Laura Van Gerven, MD, from University Hospitals Leuven in Belgium, and colleagues examined the efficacy of capsaicin nasal spray in mixed rhinitis patients. They compared the efficacy for 28 strictly selected idiopathic rhinitis patients who were included in a trial and 24 idiopathic rhinitis patients who did not meet inclusion criteria (mixed rhinitis patients). All patients were treated with capsaicin 0.1 mM nasal spray; the therapeutic response was assessed at 12 weeks after treatment.
The researchers found that the distribution of patients with a reduction of symptoms was less favorable for the mixed rhinitis vs idiopathic rhinitis population.
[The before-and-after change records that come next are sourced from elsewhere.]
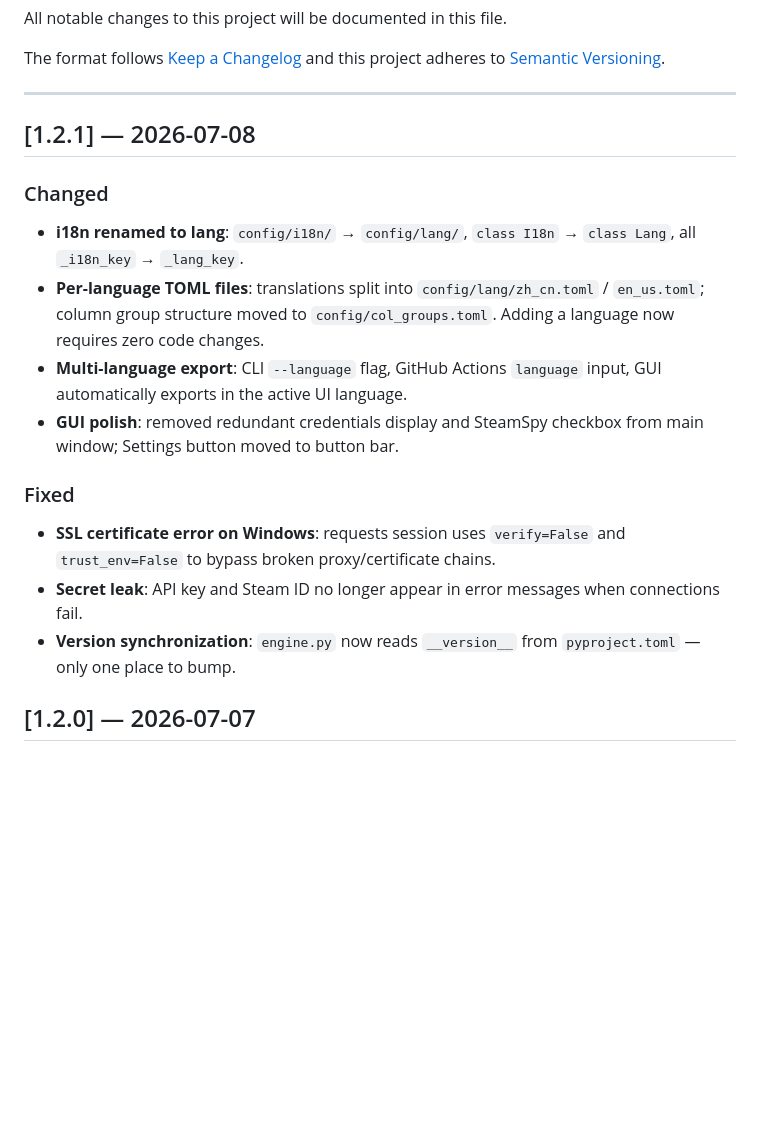
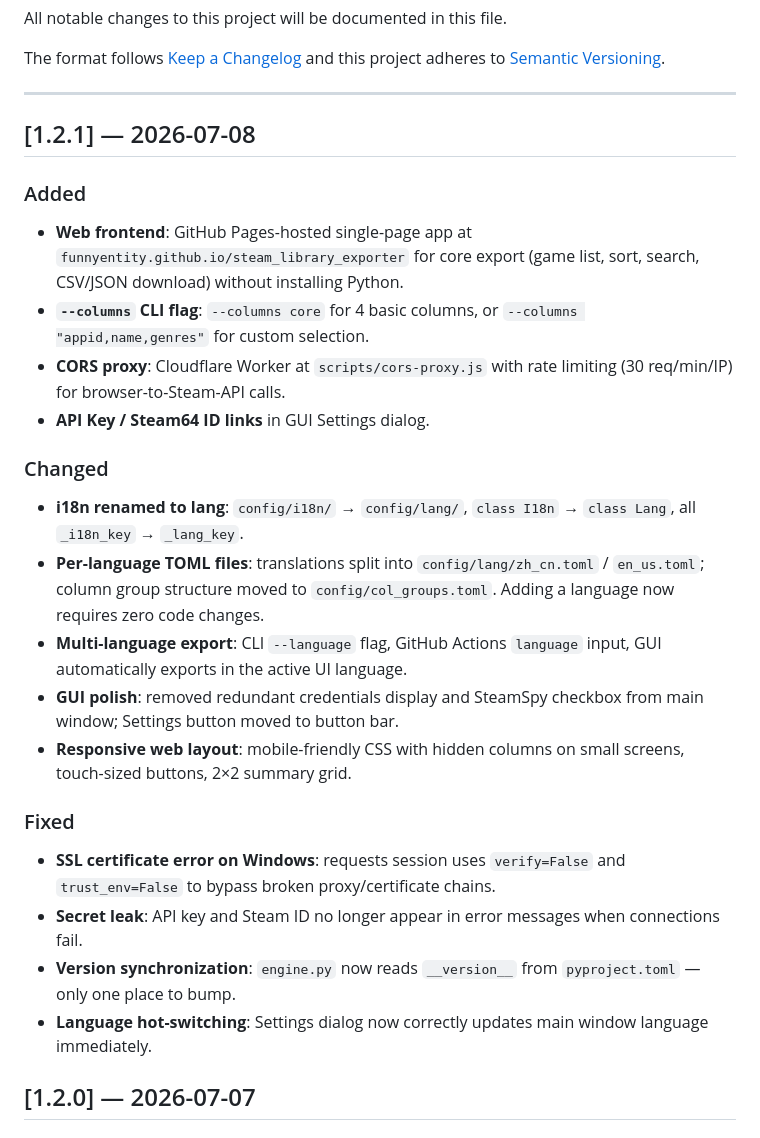
Before and after one commit to FunnyEntity/steam_library_exporter, a Markdown page: docs/CHANGELOG.md, the part around the change. Drawn GitHub-style; blank space fills up the shorter version.

```diff
--- a/docs/CHANGELOG.md
+++ b/docs/CHANGELOG.md
@@ -9,16 +9,24 @@ and this project adheres to [Semantic Versioning](https://semver.org/spec/v2.0.0
 
 ## [1.2.1] — 2026-07-08
 
+### Added
+- **Web frontend**: GitHub Pages-hosted single-page app at `funnyentity.github.io/steam_library_exporter` for core export (game list, sort, search, CSV/JSON download) without installing Python.
+- **`--columns` CLI flag**: `--columns core` for 4 basic columns, or `--columns "appid,name,genres"` for custom selection.
+- **CORS proxy**: Cloudflare Worker at `scripts/cors-proxy.js` with rate limiting (30 req/min/IP) for browser-to-Steam-API calls.
+- **API Key / Steam64 ID links** in GUI Settings dialog.
+
 ### Changed
 - **i18n renamed to lang**: `config/i18n/` → `config/lang/`, `class I18n` → `class Lang`, all `_i18n_key` → `_lang_key`.
 - **Per-language TOML files**: translations split into `config/lang/zh_cn.toml` / `en_us.toml`; column group structure moved to `config/col_groups.toml`. Adding a language now requires zero code changes.
 - **Multi-language export**: CLI `--language` flag, GitHub Actions `language` input, GUI automatically exports in the active UI language.
 - **GUI polish**: removed redundant credentials display and SteamSpy checkbox from main window; Settings button moved to button bar.
+- **Responsive web layout**: mobile-friendly CSS with hidden columns on small screens, touch-sized buttons, 2×2 summary grid.
 
 ### Fixed
 - **SSL certificate error on Windows**: requests session uses `verify=False` and `trust_env=False` to bypass broken proxy/certificate chains.
 - **Secret leak**: API key and Steam ID no longer appear in error messages when connections fail.
 - **Version synchronization**: `engine.py` now reads `__version__` from `pyproject.toml` — only one place to bump.
+- **Language hot-switching**: Settings dialog now correctly updates main window language immediately.
 
 ## [1.2.0] — 2026-07-07
 
```
Also changed, not shown: AGENTS.md (+13 -0 lines), docs/README.md (+39 -5 lines).
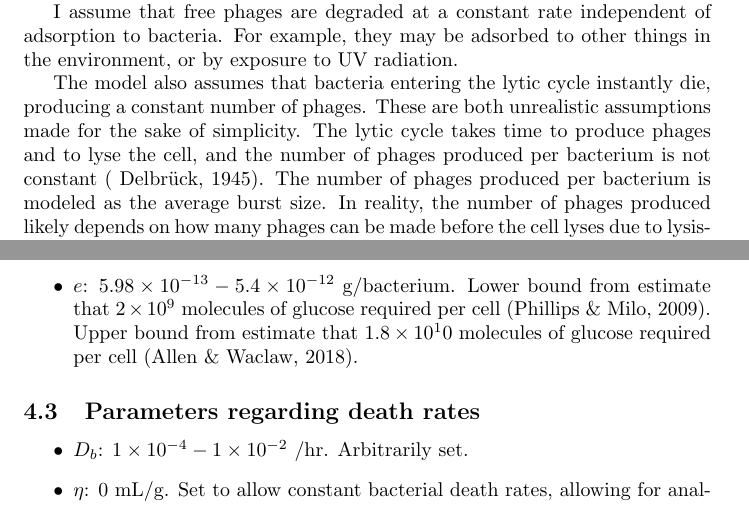
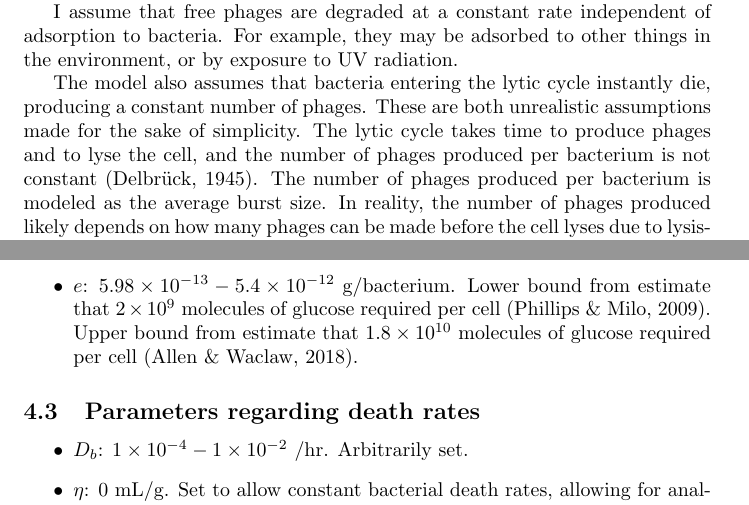
Before and after one commit to Apeirogons/BacterialModels, a LaTeX document (temperate_phage_modelling/writeup/writeup.tex): two parts of pages 6 and 10 of 26, joined at a grey line, cut so that both start at the same text. Compiled offline with pdfLaTeX.

Commit message:
formatting issues

```diff
--- a/temperate_phage_modelling/writeup/writeup.tex
+++ b/temperate_phage_modelling/writeup/writeup.tex
@@ -256,7 +256,7 @@ The basic model may be modified by tracking $A$, adding this differential, and a
 
 \item $H$:$15 \times 10^{-9} - 35 \times 10^{-9}$ (g/mL). Upper bound is the $K_s$ for \textit{Escherichia coli}, while lower bound is the $K_s$ for \textit{Chelatobacter heintzii} (Füchslin et al., 2011).
 
-\item $e$: $5.98\times 10^{-13} - 5.4 \times 10^{-12}$ g/bacterium. Lower bound from estimate that $2 \times 10^9$ molecules of glucose required per cell (Phillips $\&$ Milo, 2009).  Upper bound from estimate that $1.8 \times 10^10$ molecules of glucose required per cell (Allen $\&$ Waclaw, 2018).
+\item $e$: $5.98\times 10^{-13} - 5.4 \times 10^{-12}$ g/bacterium. Lower bound from estimate that $2 \times 10^9$ molecules of glucose required per cell (Phillips $\&$ Milo, 2009).  Upper bound from estimate that $1.8 \times 10^{10}$ molecules of glucose required per cell (Allen $\&$ Waclaw, 2018).
 \end{itemize}
 
 \subsection{Parameters regarding death rates}
```
Also changed, not shown: temperate_phage_modelling/writeup/Temperate_Phage_Modelling.pdf, temperate_phage_modelling/writeup/writeup.tex (2 more changed lines).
The percentage of patients with a therapeutic response was 68% and 79%, respectively, for the mixed rhinitis and idiopathic rhinitis patients, which was not statistically significantly different. A major symptom reduction was reported by 32% percent of mixed rhinitis patients. The presence of nasal hyperreactivity (NHR) predicted success of treatment; mixed rhinitis patients with self-reported NHR had significantly better therapeutic response evaluations than those with no NHR (P =.039).
“In conclusion, the capsaicin nasal spray is effective in a broader group of idiopathic rhinitis than the purely selected ones described before,” the authors write.
Van Gerven L, Steelant B, Alpizar YA, Talavera K, Hellings PW. Therapeutic effect of capsaicin nasal treatment in patients with mixed rhinitis unresponsive to intranasal steroids [published online July 16, 2017]. Allergy. doi:10.1111/all.13245